Use this to add more CVs to a completed curve. Pull trigger with the dominant-hand controller on a curve to place a CV. Adding CVs is useful for getting more control over the shape of the curve, or adding more detail.
Press A on the dominant-hand (Oculus) or right on the D-pad (Vive) to turn on snapping. A magnet will appear on your controller to indicate that it is active. When you move CVs of surfaces or curves using the Move CV tool, they will now snap to other CVs.
You can use this tool on the endpoint of curves to create a new curve. This can be useful for extending the visual length of a curve while adding a break in between.
Import Reference Images/Models
If you prefer to work with references, you can add 2D image references or 3D models into your scene to help with the process. Add the images and models you wish to import into the following directory:
Add 2D Reference Images
Go to the main menu. Look at the Layer Palette on the right side. Choose the Import Image option to select an image.
You can place your image in the room space where they will be anchored and remain stationary–this is useful when you have multiple references or inspiration images you need to reference. Use up/down on the dominant-hand analog stick (Oculus) or soft tapping up/down on the D-pad (Vive) to resize the image. You can also place it directly onto the symmetry plane. You can align the image and have it lock to XYZ directions (the axis will turn red, blue, green respectively). When placed this way, images are not anchored and will move with your model. This is helpful if you are directly referencing and drawing on top of the image planes.
Add 3D Reference Geometry
On the same Layer Palette, pull trigger on the Import Geometry icon.
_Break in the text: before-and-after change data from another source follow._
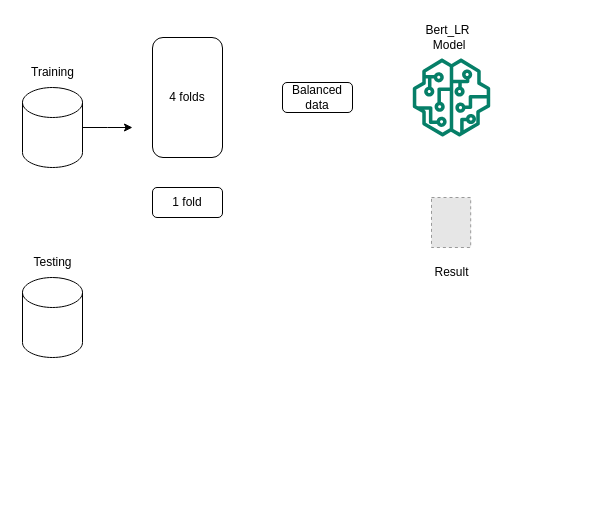
Before: Figure/researchdesign.drawio in FANMISUA/TweetAENormalization, a draw.io diagram. Source tidied: cells renumbered, new cells numbered last; positions are measured from the earlier drawing's top-left corner, leaving out a move shared by most shapes. Both pictures are drawn from the tidied source at 100%, with x=0, y=0 at pixel (17, 17). Pictures stored in the file or linked from it are replaced by grey dashed boxes.
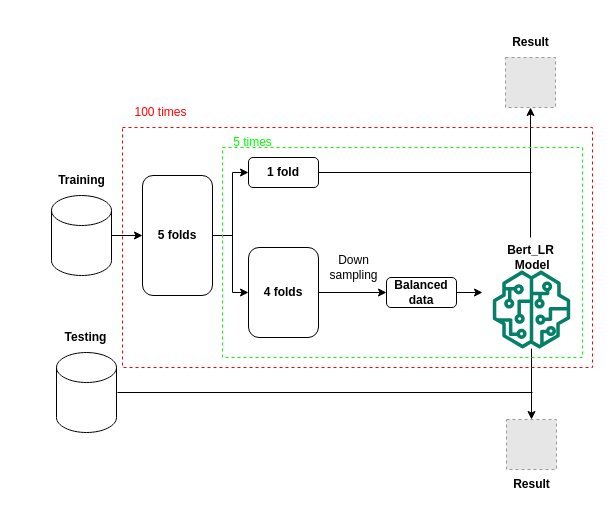
Above is the later version.

What changed in the source:
```diff
@@
+    <mxCell id="14" style="edgeStyle=orthogonalEdgeStyle;rounded=0;jettySize=auto;html=1;entryX=0.5;entryY=0;entryDx=0;entryDy=0;" parent="1" edge="1" source="2" target="21">
+      <mxGeometry relative="1" as="geometry" />
+    </mxCell>
     <mxCell id="2" style="sketch=0;outlineConnect=0;fontColor=#232F3E;gradientColor=none;fillColor=#067F68;strokeColor=none;dashed=0;verticalLabelPosition=bottom;verticalAlign=top;align=center;html=1;fontSize=12;fontStyle=0;shape=mxgraph.aws4.sagemaker_model;" parent="1" vertex="1">
-      <mxGeometry x="395" y="41" width="78" height="78" as="geometry" />
+      <mxGeometry x="475" y="253" width="78" height="78" as="geometry" />
     </mxCell>
-    <mxCell id="3" value="Training" style="text;html=1;align=center;verticalAlign=middle;strokeColor=none;fillColor=none;" parent="1" vertex="1">
-      <mxGeometry y="40" width="70" height="30" as="geometry" />
+    <mxCell id="3" value="&lt;b&gt;Training&lt;/b&gt;" style="text;html=1;align=center;verticalAlign=middle;strokeColor=none;fillColor=none;" parent="1" vertex="1">
+      <mxGeometry x="29" y="148" width="70" height="30" as="geometry" />
     </mxCell>
-    <mxCell id="4" style="edgeStyle=orthogonalEdgeStyle;rounded=0;jettySize=auto;html=1;" parent="1" edge="1" source="5">
-      <mxGeometry relative="1" as="geometry">
-        <mxPoint x="115" y="110" as="targetPoint" />
-      </mxGeometry>
-    </mxCell>
+    <mxCell id="15" style="edgeStyle=orthogonalEdgeStyle;rounded=0;jettySize=auto;html=1;entryX=0;entryY=0.5;entryDx=0;entryDy=0;" parent="1" edge="1" source="5" target="28">
+      <mxGeometry relative="1" as="geometry" />
+    </mxCell>
     <mxCell id="5" style="shape=cylinder3;whiteSpace=wrap;html=1;boundedLbl=1;backgroundOutline=1;size=15;" parent="1" vertex="1">
-      <mxGeometry x="5" y="70" width="60" height="80" as="geometry" />
+      <mxGeometry x="34" y="178" width="60" height="80" as="geometry" />
     </mxCell>
+    <mxCell id="16" style="edgeStyle=orthogonalEdgeStyle;rounded=0;orthogonalLoop=1;jettySize=auto;html=1;endArrow=none;endFill=0;" parent="1" edge="1">
+      <mxGeometry relative="1" as="geometry">
+        <mxPoint x="100" y="375" as="sourcePoint" />
+        <mxPoint x="515" y="375" as="targetPoint" />
+      </mxGeometry>
+    </mxCell>
     <mxCell id="6" style="shape=cylinder3;whiteSpace=wrap;html=1;boundedLbl=1;backgroundOutline=1;size=15;" parent="1" vertex="1">
-      <mxGeometry x="5" y="260" width="60" height="80" as="geometry" />
+      <mxGeometry x="39" y="335" width="60" height="80" as="geometry" />
     </mxCell>
-    <mxCell id="7" value="Testing" style="text;html=1;align=center;verticalAlign=middle;strokeColor=none;fillColor=none;" parent="1" vertex="1">
-      <mxGeometry x="5" y="230" width="60" height="30" as="geometry" />
+    <mxCell id="7" value="&lt;b&gt;Testing&lt;/b&gt;" style="text;html=1;align=center;verticalAlign=middle;strokeColor=none;fillColor=none;" parent="1" vertex="1">
+      <mxGeometry x="33" y="305" width="70" height="30" as="geometry" />
     </mxCell>
+    <mxCell id="17" style="edgeStyle=orthogonalEdgeStyle;rounded=0;jettySize=auto;html=1;entryX=0.5;entryY=1;entryDx=0;entryDy=0;" parent="1" edge="1" source="8" target="23">
+      <mxGeometry relative="1" as="geometry" />
+    </mxCell>
-    <mxCell id="8" value="Bert_LR&lt;br&gt;&amp;nbsp;Model" style="text;html=1;align=center;verticalAlign=middle;points=[];strokeColor=none;fillColor=none;" parent="1" vertex="1">
-      <mxGeometry x="395" width="70" height="40" as="geometry" />
+    <mxCell id="8" value="&lt;b&gt;Bert_LR&lt;br&gt;&amp;nbsp;Model&lt;/b&gt;" style="text;html=1;align=center;verticalAlign=middle;points=[];strokeColor=none;fillColor=none;" parent="1" vertex="1">
+      <mxGeometry x="478" y="220" width="70" height="40" as="geometry" />
     </mxCell>
+    <mxCell id="18" style="edgeStyle=orthogonalEdgeStyle;rounded=0;jettySize=auto;html=1;entryX=0;entryY=0.5;entryDx=0;entryDy=0;" parent="1" edge="1" source="9" target="11">
+      <mxGeometry relative="1" as="geometry" />
+    </mxCell>
-    <mxCell id="9" value="4 folds&lt;br&gt;" style="rounded=1;whiteSpace=wrap;html=1;" parent="1" vertex="1">
-      <mxGeometry x="135" y="20" width="70" height="120" as="geometry" />
+    <mxCell id="9" value="&lt;b&gt;4 folds&lt;/b&gt;" style="rounded=1;whiteSpace=wrap;html=1;" parent="1" vertex="1">
+      <mxGeometry x="231" y="230" width="70" height="90" as="geometry" />
     </mxCell>
+    <mxCell id="19" style="edgeStyle=orthogonalEdgeStyle;rounded=0;jettySize=auto;html=1;endArrow=none;endFill=0;" parent="1" edge="1" source="10">
+      <mxGeometry relative="1" as="geometry">
+        <mxPoint x="514" y="155" as="targetPoint" />
+      </mxGeometry>
+    </mxCell>
+    <mxCell id="20" style="edgeStyle=orthogonalEdgeStyle;rounded=0;jettySize=auto;html=1;" parent="1" edge="1" source="11">
+      <mxGeometry relative="1" as="geometry">
+        <mxPoint x="465" y="275" as="targetPoint" />
+      </mxGeometry>
+    </mxCell>
+    <mxCell id="11" value="&lt;b&gt;Balanced data&lt;/b&gt;" style="rounded=1;whiteSpace=wrap;html=1;" parent="1" vertex="1">
+      <mxGeometry x="369" y="260" width="70" height="30" as="geometry" />
+    </mxCell>
+    <mxCell id="21" style="fillColor=#E6E6E6;strokeColor=#999999;dashed=1;verticalLabelPosition=bottom;labelBackgroundColor=default;verticalAlign=top;" parent="1" vertex="1">
+      <mxGeometry x="489" y="402" width="50" height="50" as="geometry" />
+    </mxCell>
+    <mxCell id="22" value="&lt;b&gt;Result&lt;/b&gt;" style="text;html=1;align=center;verticalAlign=middle;strokeColor=none;fillColor=none;" parent="1" vertex="1">
+      <mxGeometry x="484" y="452" width="60" height="30" as="geometry" />
+    </mxCell>
+    <mxCell id="23" style="fillColor=#E6E6E6;strokeColor=#999999;dashed=1;verticalLabelPosition=bottom;labelBackgroundColor=default;verticalAlign=top;" parent="1" vertex="1">
+      <mxGeometry x="488" y="40" width="50" height="50" as="geometry" />
+    </mxCell>
+    <mxCell id="24" value="&lt;b&gt;Result&lt;/b&gt;" style="text;html=1;align=center;verticalAlign=middle;strokeColor=none;fillColor=none;" parent="1" vertex="1">
+      <mxGeometry x="483" y="10" width="60" height="30" as="geometry" />
+    </mxCell>
+    <mxCell id="25" value="Down &lt;br&gt;sampling" style="text;html=1;align=center;verticalAlign=middle;strokeColor=none;fillColor=none;" parent="1" vertex="1">
+      <mxGeometry x="301" y="230" width="70" height="40" as="geometry" />
+    </mxCell>
+    <mxCell id="26" style="edgeStyle=orthogonalEdgeStyle;rounded=0;jettySize=auto;html=1;entryX=0;entryY=0.5;entryDx=0;entryDy=0;" parent="1" edge="1" source="28" target="10">
+      <mxGeometry relative="1" as="geometry" />
+    </mxCell>
+    <mxCell id="27" style="edgeStyle=orthogonalEdgeStyle;rounded=0;jettySize=auto;html=1;entryX=0;entryY=0.5;entryDx=0;entryDy=0;" parent="1" edge="1" source="28" target="9">
+      <mxGeometry relative="1" as="geometry" />
+    </mxCell>
+    <mxCell id="28" value="&lt;b&gt;5 folds&lt;/b&gt;" style="rounded=1;whiteSpace=wrap;html=1;" parent="1" vertex="1">
+      <mxGeometry x="125" y="158" width="70" height="120" as="geometry" />
+    </mxCell>
-    <mxCell id="10" value="1 fold" style="rounded=1;whiteSpace=wrap;html=1;" parent="1" vertex="1">
-      <mxGeometry x="135" y="170" width="70" height="30" as="geometry" />
+    <mxCell id="10" value="&lt;b&gt;1 fold&lt;/b&gt;" style="rounded=1;whiteSpace=wrap;html=1;" parent="1" vertex="1">
+      <mxGeometry x="231" y="140" width="70" height="30" as="geometry" />
     </mxCell>
-    <mxCell id="11" value="Balanced data" style="rounded=1;whiteSpace=wrap;html=1;" parent="1" vertex="1">
-      <mxGeometry x="265" y="65" width="70" height="30" as="geometry" />
-    </mxCell>
-    <mxCell id="12" style="fillColor=#E6E6E6;strokeColor=#999999;dashed=1;verticalLabelPosition=bottom;labelBackgroundColor=default;verticalAlign=top;" parent="1" vertex="1">
-      <mxGeometry x="414" y="180" width="39.2" height="50" as="geometry" />
-    </mxCell>
-    <mxCell id="13" value="Result" style="text;html=1;align=center;verticalAlign=middle;strokeColor=none;fillColor=none;" parent="1" vertex="1">
-      <mxGeometry x="403.6" y="240" width="60" height="30" as="geometry" />
-    </mxCell>
+    <mxCell id="29" style="rounded=0;whiteSpace=wrap;html=1;dashed=1;fillColor=none;strokeColor=#00ff00;" parent="1" vertex="1">
+      <mxGeometry x="205" y="130" width="360" height="210" as="geometry" />
+    </mxCell>
+    <mxCell id="30" value="&lt;font color=&quot;#00ff00&quot;&gt;5 times&lt;/font&gt;" style="text;html=1;align=center;verticalAlign=middle;strokeColor=none;fillColor=none;" parent="1" vertex="1">
+      <mxGeometry x="205" y="110" width="60" height="30" as="geometry" />
+    </mxCell>
+    <mxCell id="31" style="rounded=0;whiteSpace=wrap;html=1;dashed=1;fillColor=none;strokeColor=#ff0000;" parent="1" vertex="1">
+      <mxGeometry x="105" y="110" width="470" height="240" as="geometry" />
+    </mxCell>
+    <mxCell id="32" value="&lt;font color=&quot;#ff0000&quot;&gt;100 times&lt;/font&gt;" style="text;html=1;align=center;verticalAlign=middle;strokeColor=none;fillColor=none;" parent="1" vertex="1">
+      <mxGeometry x="103" y="80" width="80" height="30" as="geometry" />
+    </mxCell>
```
After selecting the file, it will load into the scene right away. You can grab, move or resize the reference geometry the same way you interact with models in the scene.
Surface a Rough Volume
As you work on your sketch, you may want to block out the underside of the sketch with a volume to hide the sketch that shows through your model.
You can use the sub-d Extrude tool to easily extrude surfaces off of curves you created. I suggest starting with the centerline of your sketch, if you have one, and pulling a surface from there.
As you hover on the boundary edge of a sub-d surface, if you press right on the dominant-hand analog stick (Oculus) or up on the D-pad (Vive), you can switch between selecting One, Full or a Smart Selection of edges to extrude.
If you are using the sub-d Patch or Volume tool, Create VR is contextually aware and will automatically switch to Extrude on boundary edges and faces, Insert Edge Loop on interior edges, Move CV on vertices, and Weld when highlighting two edges. This can be really helpful for speeding up your workflow.
Drawing in Create VR is a helpful tool for designers and artists to explore different concepts in 3D. It’s also a great introduction on how to 3D model, with geometry that you can import into other apps and continue working on.
If you missed my introduction to Sketching in Create VR, check it out here.
How do I get Create VR?
Create VR is available for Alias 2020.2 onwards and Maya 2022. You can access Create VR under the VR menu in Alias or through the splash screen. Create VR for Maya can be downloaded as a free plugin from the Autodesk App Store. Use the Plug-in Manager to load Create VR, afterwards it can be launched under the VR menu.
Can I open my file in other applications?
Create VR creates an .fbx file whenever you save in Users\Your Username\Documents\CreateVR\Saves. You can import this .fbx file into Alias, Maya or other applications and continue to work on it.
What headsets does Create VR support?
Create VR supports:
Oculus Rift S and Oculus Rift Touch Controllers
HTC VIVE Pro, HTC VIVE, and VIVE Controllers
High performance is critical to a pleasant VR experience and is essential to reduce any discomfort. For a viable working performance, we recommend a NVIDIA GTX 1080 graphics card, equivalent, or better. Our processor recommendation is Intel Core i7-7700 or better. And for memory, you ideally want a minimum of 16GB.
Check out the Create VR Help documentation to continue learning how to use features in Create VR.